by Boyce Rensberger
A fascinating look at the mind-boggling complexity of cells - miniscule factories seemingly totally controlled by and communicating with each other through the interaction of amazing molecular machines.
Even more mind-boggling is the author's blind faith that this arose through chance and evolution, thus such intellectually and scientifically vacuous statements like, "evolution solved this problem by" ... useless sops to fundamentalist Darwinism, and totally useless scientifically. Nowhere are such statements elaborated upon; the existence of the first cell is assumed, thereby glossing over one of the greatest frustrations in current biology. He sprinkles such religious statements liberally throughout, instead of questioning, as Behe did in "Darwin's Black Box." However, his accounts of the scientific details of the cell are fairly clear and fascinating, with some neatly done illustrations; and so this book becomes, unwittingly, a perfect companion to Behe's "Darwin's Black Box."
His scientific rigorousness is spotty - but not unusual for an evolutionist. In keeping with outdated evolutionist "science", he presents Haeckel's now-discredited, faked embryo drawings as proof of evolution ('Embryonic fraud lives on', New Scientist 155(2098):23, September 6, 1997).
But the further one reads, the more the skeptical mind is inclined to question, "How," "When," and "Why". For example, he describes the intracellular transportation network early on. This leads us to question, when reading that this molecule or that vesicle has to move from here to there, just how does it do this, what means of locomotion does it employ, and how is this orchestrated purely in terms of proteins and such? He does a generally good job of anticipating these questions, although each answer adds to the implausibility of the system developing by chance.
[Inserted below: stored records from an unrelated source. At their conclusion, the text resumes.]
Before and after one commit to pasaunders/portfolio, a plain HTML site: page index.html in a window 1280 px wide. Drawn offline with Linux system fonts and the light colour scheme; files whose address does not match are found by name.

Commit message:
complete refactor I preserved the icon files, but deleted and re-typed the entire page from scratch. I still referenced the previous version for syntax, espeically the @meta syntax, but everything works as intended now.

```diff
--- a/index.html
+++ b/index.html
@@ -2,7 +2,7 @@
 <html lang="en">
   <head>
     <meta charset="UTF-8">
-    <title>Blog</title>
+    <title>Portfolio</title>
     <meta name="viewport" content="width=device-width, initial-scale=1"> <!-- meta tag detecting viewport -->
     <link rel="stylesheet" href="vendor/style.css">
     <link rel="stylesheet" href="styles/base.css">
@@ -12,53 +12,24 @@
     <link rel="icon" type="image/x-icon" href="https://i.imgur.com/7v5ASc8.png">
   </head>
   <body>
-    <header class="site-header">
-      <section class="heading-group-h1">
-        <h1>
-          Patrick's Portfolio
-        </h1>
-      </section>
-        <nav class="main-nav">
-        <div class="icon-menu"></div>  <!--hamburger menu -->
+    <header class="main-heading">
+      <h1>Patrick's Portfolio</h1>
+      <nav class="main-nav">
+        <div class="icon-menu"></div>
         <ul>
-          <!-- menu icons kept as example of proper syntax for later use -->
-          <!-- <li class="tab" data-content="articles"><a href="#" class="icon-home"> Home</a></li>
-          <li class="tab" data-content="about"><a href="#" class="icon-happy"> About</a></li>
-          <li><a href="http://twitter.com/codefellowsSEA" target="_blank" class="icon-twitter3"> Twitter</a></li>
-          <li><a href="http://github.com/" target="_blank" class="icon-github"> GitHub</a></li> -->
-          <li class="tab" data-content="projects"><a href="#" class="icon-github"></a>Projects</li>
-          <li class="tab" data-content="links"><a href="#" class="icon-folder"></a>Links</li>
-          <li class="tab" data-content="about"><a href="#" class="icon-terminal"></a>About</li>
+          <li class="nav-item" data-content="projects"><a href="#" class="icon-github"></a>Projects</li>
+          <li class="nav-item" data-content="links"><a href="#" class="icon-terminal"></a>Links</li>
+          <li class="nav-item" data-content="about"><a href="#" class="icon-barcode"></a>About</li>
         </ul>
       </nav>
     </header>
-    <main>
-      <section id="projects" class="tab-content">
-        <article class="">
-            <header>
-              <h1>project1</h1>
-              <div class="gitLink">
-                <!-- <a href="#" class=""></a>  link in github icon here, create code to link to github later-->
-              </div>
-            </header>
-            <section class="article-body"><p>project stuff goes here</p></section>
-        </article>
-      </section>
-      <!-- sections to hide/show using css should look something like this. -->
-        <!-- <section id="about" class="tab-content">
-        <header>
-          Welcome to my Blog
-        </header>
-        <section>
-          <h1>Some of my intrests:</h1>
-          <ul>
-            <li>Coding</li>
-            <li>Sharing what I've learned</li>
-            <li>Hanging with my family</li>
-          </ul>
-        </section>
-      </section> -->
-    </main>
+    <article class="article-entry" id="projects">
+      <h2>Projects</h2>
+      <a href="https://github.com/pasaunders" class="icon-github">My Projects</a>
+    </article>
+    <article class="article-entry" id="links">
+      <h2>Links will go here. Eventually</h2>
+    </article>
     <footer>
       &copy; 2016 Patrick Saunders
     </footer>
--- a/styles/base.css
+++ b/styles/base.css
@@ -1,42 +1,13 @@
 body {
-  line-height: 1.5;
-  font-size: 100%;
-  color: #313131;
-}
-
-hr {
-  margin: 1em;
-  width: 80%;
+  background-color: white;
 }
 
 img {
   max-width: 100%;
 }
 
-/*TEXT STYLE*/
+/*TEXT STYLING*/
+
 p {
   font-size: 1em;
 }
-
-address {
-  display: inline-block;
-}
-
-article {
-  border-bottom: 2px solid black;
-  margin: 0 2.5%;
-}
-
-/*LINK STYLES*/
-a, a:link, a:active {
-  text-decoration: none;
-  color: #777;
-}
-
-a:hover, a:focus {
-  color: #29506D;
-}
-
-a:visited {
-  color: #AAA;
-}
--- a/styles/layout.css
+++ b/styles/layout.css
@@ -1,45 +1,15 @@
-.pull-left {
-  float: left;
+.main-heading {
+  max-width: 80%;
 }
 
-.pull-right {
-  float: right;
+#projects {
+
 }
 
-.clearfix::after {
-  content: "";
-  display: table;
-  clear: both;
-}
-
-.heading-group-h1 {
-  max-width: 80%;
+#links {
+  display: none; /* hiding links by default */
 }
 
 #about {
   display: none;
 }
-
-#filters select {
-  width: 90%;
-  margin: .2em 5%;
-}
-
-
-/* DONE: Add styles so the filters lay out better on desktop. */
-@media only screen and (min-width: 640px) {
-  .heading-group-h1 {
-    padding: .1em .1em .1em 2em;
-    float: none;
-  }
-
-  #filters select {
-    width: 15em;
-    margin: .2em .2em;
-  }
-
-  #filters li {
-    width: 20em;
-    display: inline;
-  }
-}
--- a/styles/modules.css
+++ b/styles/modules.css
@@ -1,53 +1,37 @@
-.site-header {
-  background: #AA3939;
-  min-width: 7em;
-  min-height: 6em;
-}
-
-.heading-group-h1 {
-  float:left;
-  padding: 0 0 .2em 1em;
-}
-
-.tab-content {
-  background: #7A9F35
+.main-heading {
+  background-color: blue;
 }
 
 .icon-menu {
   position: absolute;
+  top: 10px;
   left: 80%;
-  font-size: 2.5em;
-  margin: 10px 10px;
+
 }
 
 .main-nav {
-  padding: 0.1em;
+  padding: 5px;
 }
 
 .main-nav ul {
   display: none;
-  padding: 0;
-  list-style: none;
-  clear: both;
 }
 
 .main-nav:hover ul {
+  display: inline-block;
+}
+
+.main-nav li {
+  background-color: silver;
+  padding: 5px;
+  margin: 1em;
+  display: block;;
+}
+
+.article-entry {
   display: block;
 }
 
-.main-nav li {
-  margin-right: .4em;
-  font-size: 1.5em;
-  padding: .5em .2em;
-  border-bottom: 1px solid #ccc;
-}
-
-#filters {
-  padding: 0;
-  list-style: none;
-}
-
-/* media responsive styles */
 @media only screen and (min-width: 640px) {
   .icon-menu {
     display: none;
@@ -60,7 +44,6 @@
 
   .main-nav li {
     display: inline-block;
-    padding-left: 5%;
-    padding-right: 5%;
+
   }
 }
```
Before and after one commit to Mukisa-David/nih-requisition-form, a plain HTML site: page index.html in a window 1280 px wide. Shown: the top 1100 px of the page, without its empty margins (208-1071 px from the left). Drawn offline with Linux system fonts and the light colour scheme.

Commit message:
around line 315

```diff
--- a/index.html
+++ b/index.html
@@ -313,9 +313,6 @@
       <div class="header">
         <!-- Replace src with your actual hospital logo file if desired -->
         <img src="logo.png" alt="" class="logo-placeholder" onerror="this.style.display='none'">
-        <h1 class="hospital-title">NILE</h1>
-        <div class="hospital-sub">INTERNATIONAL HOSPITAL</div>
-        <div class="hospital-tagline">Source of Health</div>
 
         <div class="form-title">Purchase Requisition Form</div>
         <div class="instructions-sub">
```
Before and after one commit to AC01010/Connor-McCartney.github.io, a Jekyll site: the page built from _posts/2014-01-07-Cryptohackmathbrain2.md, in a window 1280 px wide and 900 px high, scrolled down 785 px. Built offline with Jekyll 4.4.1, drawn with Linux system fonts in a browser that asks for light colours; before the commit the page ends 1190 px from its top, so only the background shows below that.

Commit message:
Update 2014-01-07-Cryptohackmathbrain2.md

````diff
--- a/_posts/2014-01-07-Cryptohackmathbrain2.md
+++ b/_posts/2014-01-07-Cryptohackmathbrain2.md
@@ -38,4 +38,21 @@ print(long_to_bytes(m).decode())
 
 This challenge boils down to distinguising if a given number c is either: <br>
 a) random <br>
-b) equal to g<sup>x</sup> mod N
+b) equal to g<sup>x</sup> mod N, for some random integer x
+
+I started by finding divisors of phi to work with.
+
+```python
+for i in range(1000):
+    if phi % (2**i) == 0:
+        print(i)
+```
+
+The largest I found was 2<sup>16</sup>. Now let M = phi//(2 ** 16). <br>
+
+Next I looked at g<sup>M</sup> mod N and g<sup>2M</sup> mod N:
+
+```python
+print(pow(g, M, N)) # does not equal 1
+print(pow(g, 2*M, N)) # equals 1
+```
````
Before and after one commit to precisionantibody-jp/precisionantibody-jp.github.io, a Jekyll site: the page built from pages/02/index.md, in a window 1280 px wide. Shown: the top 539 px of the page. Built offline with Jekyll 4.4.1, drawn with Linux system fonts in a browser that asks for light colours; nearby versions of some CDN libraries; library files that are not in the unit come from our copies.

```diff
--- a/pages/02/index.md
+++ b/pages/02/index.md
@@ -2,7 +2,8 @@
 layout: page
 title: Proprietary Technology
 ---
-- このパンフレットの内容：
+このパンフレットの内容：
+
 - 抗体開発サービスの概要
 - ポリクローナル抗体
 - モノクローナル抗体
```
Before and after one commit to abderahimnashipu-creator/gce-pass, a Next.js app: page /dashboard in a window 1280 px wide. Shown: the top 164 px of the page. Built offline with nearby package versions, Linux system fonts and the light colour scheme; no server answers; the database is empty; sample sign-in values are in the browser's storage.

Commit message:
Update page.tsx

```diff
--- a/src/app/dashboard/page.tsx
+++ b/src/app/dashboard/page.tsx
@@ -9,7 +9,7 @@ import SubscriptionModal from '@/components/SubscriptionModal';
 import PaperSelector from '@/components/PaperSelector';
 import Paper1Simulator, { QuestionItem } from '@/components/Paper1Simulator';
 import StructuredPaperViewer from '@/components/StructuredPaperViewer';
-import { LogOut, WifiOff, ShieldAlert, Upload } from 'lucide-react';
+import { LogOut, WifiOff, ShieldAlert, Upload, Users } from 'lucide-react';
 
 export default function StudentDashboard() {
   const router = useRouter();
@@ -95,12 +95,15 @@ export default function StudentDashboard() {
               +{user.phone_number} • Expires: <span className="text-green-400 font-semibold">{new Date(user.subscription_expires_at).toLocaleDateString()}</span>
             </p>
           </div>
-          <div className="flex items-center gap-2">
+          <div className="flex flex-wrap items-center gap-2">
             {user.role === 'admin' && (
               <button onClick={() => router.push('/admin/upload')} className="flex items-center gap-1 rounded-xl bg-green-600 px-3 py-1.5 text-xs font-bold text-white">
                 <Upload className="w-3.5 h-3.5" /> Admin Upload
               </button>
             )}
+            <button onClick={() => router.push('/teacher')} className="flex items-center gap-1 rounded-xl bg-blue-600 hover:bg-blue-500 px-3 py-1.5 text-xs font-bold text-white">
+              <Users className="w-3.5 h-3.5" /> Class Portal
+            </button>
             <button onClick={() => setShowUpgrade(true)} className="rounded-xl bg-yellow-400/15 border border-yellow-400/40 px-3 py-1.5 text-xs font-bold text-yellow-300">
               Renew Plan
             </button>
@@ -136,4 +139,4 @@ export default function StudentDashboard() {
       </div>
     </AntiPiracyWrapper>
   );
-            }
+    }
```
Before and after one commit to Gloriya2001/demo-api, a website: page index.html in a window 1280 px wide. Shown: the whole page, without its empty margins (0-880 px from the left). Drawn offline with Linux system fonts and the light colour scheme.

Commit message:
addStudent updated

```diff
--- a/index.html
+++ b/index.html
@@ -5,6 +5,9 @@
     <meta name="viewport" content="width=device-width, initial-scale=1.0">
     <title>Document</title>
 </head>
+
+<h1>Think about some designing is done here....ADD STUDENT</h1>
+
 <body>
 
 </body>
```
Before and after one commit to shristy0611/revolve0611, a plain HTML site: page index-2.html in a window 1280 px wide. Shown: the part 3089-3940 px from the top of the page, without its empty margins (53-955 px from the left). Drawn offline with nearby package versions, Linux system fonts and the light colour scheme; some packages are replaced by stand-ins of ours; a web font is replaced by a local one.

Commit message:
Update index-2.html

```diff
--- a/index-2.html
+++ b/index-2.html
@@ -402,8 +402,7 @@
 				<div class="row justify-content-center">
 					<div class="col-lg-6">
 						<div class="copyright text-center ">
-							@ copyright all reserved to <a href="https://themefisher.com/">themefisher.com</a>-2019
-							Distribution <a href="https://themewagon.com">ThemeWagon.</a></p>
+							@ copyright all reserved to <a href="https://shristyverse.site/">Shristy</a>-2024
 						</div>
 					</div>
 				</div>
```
But the more interesting question, "How did these systems originate?" is glossed over with "It evolved."
Elsewhere, he says that the processes of life are "no more mysterious, though often far more complex and wondrous, than the crystallization of water molecules into snowflakes. ... their formation is obviously no miracle." A strangely scientifically naive view (but not uncommon among fundamentalist Darwinists), he has ironically missed the point of his own book.He does not realize that his very own descriptions of the workings of the cell, to the open, skeptical mind, most certainly do point to a miracle.